In 2008, Myspace and Facebook helped to propel Barack Obama to the White House. In 2017, for Kenya, the platform where the power of political messaging will be tested is in the most unlikely of mediums: WhatsApp.
This humble app is part of the instant messaging empire. It is ubiquitous, versatile, prolific and inexpensive. What is more? WhatsApp’s proficiency to effortlessly construct and transmit audio, video, graphics, pictures and text right to the palm of users, makes it both a darling and a villain.
With an explosion of smartphones, about 20 million users in Kenya, and the availability of data bundles and hotspots, WhatsApp usage is increasingly becoming a default medium of communication.
Meme producers will have a field day dramatising and parodying every statement that can be parodied.
WhatsApp is a world of small intricate and overlapping groups whose dynamics of spirited debates are incredible. Here, information slithers on the vines of technology and mutate in meaning and content. The various groups play well into the in-group instincts of fear, vulnerability, strength and hope, while similarly tearing opponents apart. This realm and reality is natural fit for political conversations. In short, WhatsApp is where the pulse of political discourse will reign.
While Twitter and Facebook, which are elitist, will hold the mantle for breaking news in real time, WhatsApp will play a subtle role of meaning-making. Users will interrogate claims made by politicians and create new meanings.
The WhatsApp ecosystem operates like small communities. News of the day is intensely assessed. You can be sure that with this medium, the narrative will be a cocktail of exaggerated truths and lies, agreements and disagreements, facts and what US President Donald Trump calls “alternative facts”.
Ultimately, WhatsApp influences thought, perception, attitudes and behaviours. It is the sublime effect of the messages that are likely to determine decisions at the ballot.
The fact that users are also content producers gives them ownership and therefore allows them to hold fast to the meaning they construct and ideologies they profess.
On WhatsApp, narratives are shorter, wittier and appealing directly to the individual — all crucial for capturing imaginations and reaffirming beliefs.
However, because the attention of users is fleeting, it is counterproductive to flood audiences with complex or multiple meanings in one message.
Universally, effective messaging shares two key traits: wittiness and pithiness.

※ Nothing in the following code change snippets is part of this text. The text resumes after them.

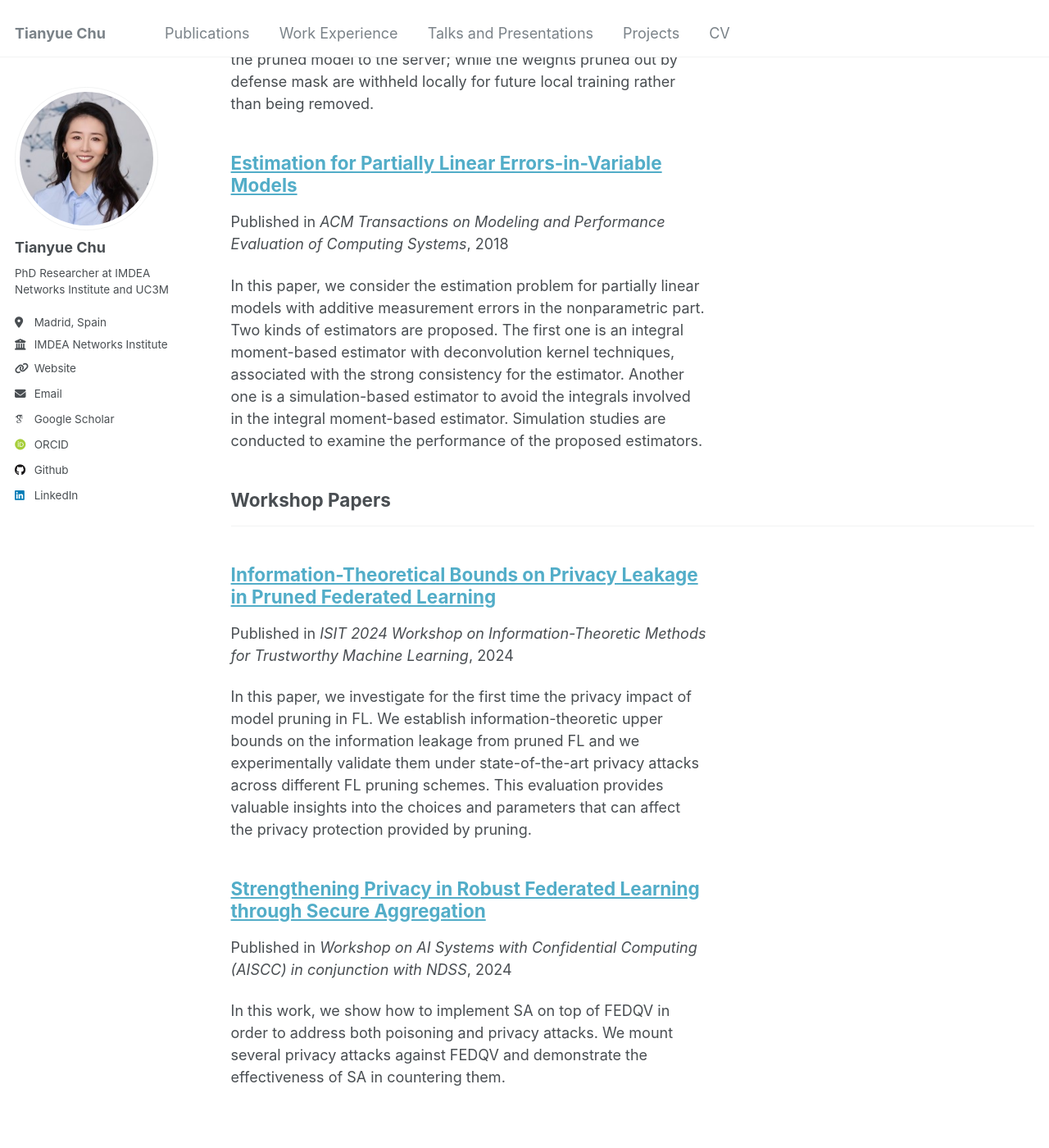
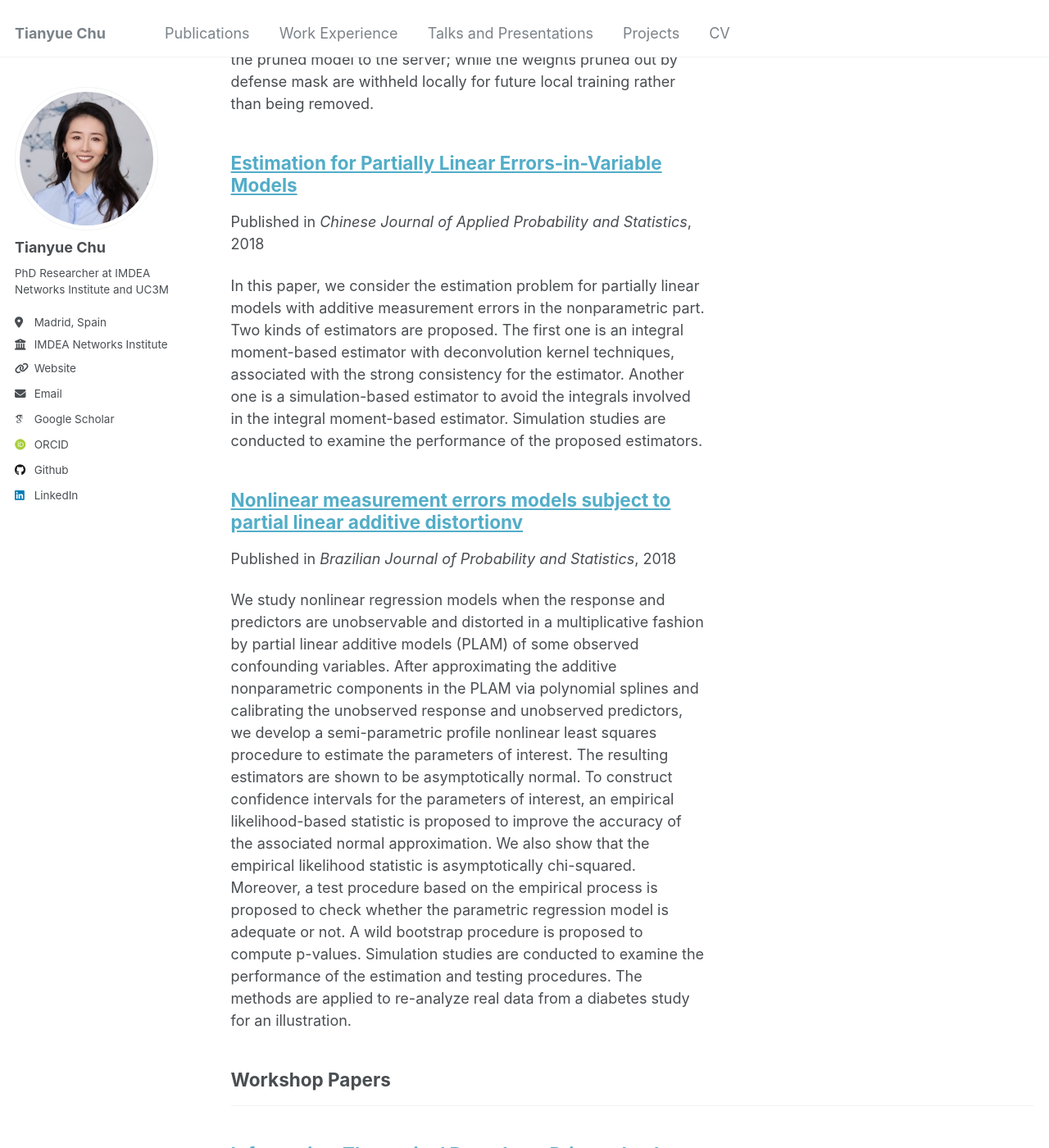
Before and after one commit to TianyueChu/tianyuechu.github.io, a Jekyll site: the page built from _pages/publications.html, in a window 1280 px wide and 1400 px high, scrolled down 2008 px. Shown: the whole window at 82% size. Built offline with Jekyll 4.4.1, drawn with Linux system fonts in a browser that asks for light colours; some web fonts are replaced.

Commit message:
publications

```diff
--- a/_publications/linear_chinese_journal.md
+++ b/_publications/linear_chinese_journal.md
@@ -5,7 +5,7 @@ category: manuscripts
 permalink: "https://aps.ecnu.edu.cn/en/article/pdf/preview/10.3969/j.issn.1001-4268.2018.01.002.pdf"
 excerpt: "In this paper, we consider the estimation problem for partially linear models with additive measurement errors in the nonparametric part. Two kinds of estimators are proposed. The first one is an integral moment-based estimator with deconvolution kernel techniques, associated with the strong consistency for the estimator. Another one is a simulation-based estimator to avoid the integrals involved in the integral moment-based estimator. Simulation studies are conducted to examine the performance of the proposed estimators."
 date: 2018-02-26
-venue: 'ACM Transactions on Modeling and Performance Evaluation of Computing Systems'
+venue: 'Chinese Journal of Applied Probability and Statistics'
 slidesurl: #'http://tianyuechu.github.io/files/slides1.pdf'
 paperurl: #'http://tianyuechu.github.io/files/paper1.pdf'
 citation: #'Chu, Tianyue, et al. &quot;PriPrune: Quantifying and Preserving Privacy in Pruned Federated Learning.&quot; <i>ACM Transactions on Modeling and Performance Evaluation of Computing Systems</i>. 2024.'
--- /dev/null
+++ b/_publications/nonlinear_Brazilian.md
@@ -0,0 +1,22 @@
+---
+title: "Nonlinear measurement errors models subject to partial linear additive distortionv"
+collection: publications
+category: manuscripts
+permalink: "https://projecteuclid.org/journals/brazilian-journal-of-probability-and-statistics/volume-32/issue-1/Nonlinear-measurement-errors-models-subject-to-partial-linear-additive-distortion/10.1214/16-BJPS333.full"
+excerpt: "We study nonlinear regression models when the response and predictors are unobservable and distorted in a multiplicative fashion by partial linear additive models (PLAM) of some observed confounding variables. After approximating the additive nonparametric components in the PLAM via polynomial splines and calibrating the unobserved response and unobserved predictors, we develop a semi-parametric profile nonlinear least squares procedure to estimate the parameters of interest. The resulting estimators are shown to be asymptotically normal. To construct confidence intervals for the parameters of interest, an empirical likelihood-based statistic is proposed to improve the accuracy of the associated normal approximation. We also show that the empirical likelihood statistic is asymptotically chi-squared. Moreover, a test procedure based on the empirical process is proposed to check whether the parametric regression model is adequate or not. A wild bootstrap procedure is proposed to compute p-values. Simulation studies are conducted to examine the performance of the estimation and testing procedures. The methods are applied to re-analyze real data from a diabetes study for an illustration."
+date: 2018-02-01
+venue: 'Brazilian Journal of Probability and Statistics'
+slidesurl: #'http://tianyuechu.github.io/files/slides1.pdf'
+paperurl: #'http://tianyuechu.github.io/files/paper1.pdf'
+citation: #'Chu, Tianyue, et al. &quot;PriPrune: Quantifying and Preserving Privacy in Pruned Federated Learning.&quot; <i>ACM Transactions on Modeling and Performance Evaluation of Computing Systems</i>. 2024.'
+---
+We study nonlinear regression models when the response and predictors are unobservable and distorted in a multiplicative fashion by partial
+linear additive models (PLAM) of some observed confounding variables. After approximating the additive nonparametric components in the PLAM via
+polynomial splines and calibrating the unobserved response and unobserved
+predictors, we develop a semi-parametric profile nonlinear least squares procedure to estimate the parameters of interest. The resulting estimators are
+shown to be asymptotically normal. To construct confidence intervals for the
+parameters of interest, an empirical likelihood-based statistic is proposed to
+improve the accuracy of the associated normal approximation. We also show
+that the empirical likelihood statistic is asymptotically chi-squared. Moreover, a test procedure based on the empirical process is proposed to check
+whether the parametric regression model is adequate or not. A wild bootstrap procedure is proposed to compute p-values. Simulation studies are conducted to examine the performance of the estimation and testing procedures.
+The methods are applied to re-analyze real data from a diabetes study for an illustration.
```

For political messaging, WhatsApp mostly relies on the passions of the users. The more jingoistic one’s supporters or rivals are, the more aggressive they will be in propagating their candidates’ or parties’ ideologies and countering their rivals’ messages. It is a two-way highway.
The era of passive consumption of messaging may well be over. Indeed, it would have been easier to control and shape debate if society relied on traditional media. Not anymore. Absolute control over messaging is going to be a slippery affair because most of the information published or broadcast on mainstream media will acquire a new life. WhatApp groups will quickly transform the mass messages to group platforms and analyse, redesign and even parody and then recast the same with completely different meanings to suit their persuasions.
These spectacular fluidity, incredible spontaneity and freewheeling creative instincts have turned WhatsApp into a platform to watch come electioneering season.
However, what we should appreciate is that WhatsApp is erratic and capricious. The heat and hilarity its messages generate fit perfectly for a political discourse where sense recedes and the emotion reigns.
Eric Wamanji is a public relations expert.